In the records below, work out how many lines hold the word "renders". Report the number alone.

• _Record set_
┄┄┄┄┄┄┄┄┄┄

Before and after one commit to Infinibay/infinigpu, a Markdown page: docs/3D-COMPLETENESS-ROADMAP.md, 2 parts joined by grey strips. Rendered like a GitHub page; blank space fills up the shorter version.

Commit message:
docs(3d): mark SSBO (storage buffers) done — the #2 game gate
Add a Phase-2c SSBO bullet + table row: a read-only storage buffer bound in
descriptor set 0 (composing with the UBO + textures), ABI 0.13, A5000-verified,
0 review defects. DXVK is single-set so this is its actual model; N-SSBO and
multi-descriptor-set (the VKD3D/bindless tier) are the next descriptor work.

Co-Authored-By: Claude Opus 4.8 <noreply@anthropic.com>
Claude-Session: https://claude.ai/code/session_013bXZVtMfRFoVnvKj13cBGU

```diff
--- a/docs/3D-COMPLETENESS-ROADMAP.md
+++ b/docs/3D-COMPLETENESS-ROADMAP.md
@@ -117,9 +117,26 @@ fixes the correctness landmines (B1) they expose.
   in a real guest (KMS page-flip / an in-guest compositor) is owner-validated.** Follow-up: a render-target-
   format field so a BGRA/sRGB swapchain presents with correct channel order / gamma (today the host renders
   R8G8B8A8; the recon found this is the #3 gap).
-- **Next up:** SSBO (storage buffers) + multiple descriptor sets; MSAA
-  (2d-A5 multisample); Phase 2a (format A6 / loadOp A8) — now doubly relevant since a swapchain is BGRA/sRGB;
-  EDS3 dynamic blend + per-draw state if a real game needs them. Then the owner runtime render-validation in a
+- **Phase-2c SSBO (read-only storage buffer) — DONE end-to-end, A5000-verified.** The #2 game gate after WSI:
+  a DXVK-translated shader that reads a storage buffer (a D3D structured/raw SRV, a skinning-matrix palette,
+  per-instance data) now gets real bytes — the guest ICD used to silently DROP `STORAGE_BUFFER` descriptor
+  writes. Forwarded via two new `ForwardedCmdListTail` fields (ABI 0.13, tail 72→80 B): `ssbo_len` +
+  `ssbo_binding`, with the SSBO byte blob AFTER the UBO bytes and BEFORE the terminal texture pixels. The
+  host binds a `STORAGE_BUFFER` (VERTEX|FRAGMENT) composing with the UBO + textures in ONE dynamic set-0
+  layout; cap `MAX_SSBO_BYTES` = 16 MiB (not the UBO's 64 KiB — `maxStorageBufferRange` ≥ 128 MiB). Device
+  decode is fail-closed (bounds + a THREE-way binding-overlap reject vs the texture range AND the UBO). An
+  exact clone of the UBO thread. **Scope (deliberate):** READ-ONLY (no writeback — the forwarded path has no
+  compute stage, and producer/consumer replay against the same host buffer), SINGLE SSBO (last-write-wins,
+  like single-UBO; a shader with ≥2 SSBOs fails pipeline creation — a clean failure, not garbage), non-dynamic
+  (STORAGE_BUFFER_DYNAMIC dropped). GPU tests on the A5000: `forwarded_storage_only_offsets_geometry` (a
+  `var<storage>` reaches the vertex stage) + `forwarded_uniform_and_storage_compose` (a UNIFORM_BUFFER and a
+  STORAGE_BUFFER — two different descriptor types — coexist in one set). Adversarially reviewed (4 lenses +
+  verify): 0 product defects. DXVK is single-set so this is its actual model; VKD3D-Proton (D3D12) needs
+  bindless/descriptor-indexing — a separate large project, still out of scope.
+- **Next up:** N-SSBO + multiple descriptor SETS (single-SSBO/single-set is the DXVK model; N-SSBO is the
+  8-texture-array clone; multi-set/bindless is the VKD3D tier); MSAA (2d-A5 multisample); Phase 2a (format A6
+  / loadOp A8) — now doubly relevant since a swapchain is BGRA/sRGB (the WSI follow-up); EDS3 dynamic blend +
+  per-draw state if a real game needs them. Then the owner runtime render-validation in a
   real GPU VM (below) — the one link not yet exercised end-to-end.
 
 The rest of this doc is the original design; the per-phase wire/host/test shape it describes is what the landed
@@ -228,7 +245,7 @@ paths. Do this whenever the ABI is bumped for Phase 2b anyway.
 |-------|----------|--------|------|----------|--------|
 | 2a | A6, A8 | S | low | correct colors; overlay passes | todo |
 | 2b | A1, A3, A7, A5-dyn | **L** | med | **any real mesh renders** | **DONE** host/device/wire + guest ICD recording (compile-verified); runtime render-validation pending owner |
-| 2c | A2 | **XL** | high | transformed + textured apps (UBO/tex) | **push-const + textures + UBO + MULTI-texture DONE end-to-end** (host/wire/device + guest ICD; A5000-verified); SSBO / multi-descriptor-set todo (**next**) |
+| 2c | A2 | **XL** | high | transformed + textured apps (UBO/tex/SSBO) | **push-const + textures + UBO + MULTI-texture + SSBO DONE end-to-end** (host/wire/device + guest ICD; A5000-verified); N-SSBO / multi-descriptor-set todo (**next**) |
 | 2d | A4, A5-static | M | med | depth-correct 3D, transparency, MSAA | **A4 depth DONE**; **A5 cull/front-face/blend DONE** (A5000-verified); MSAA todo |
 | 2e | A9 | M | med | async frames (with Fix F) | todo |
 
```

┄┄┄┄┄┄┄┄┄┄

• _Your solution_
2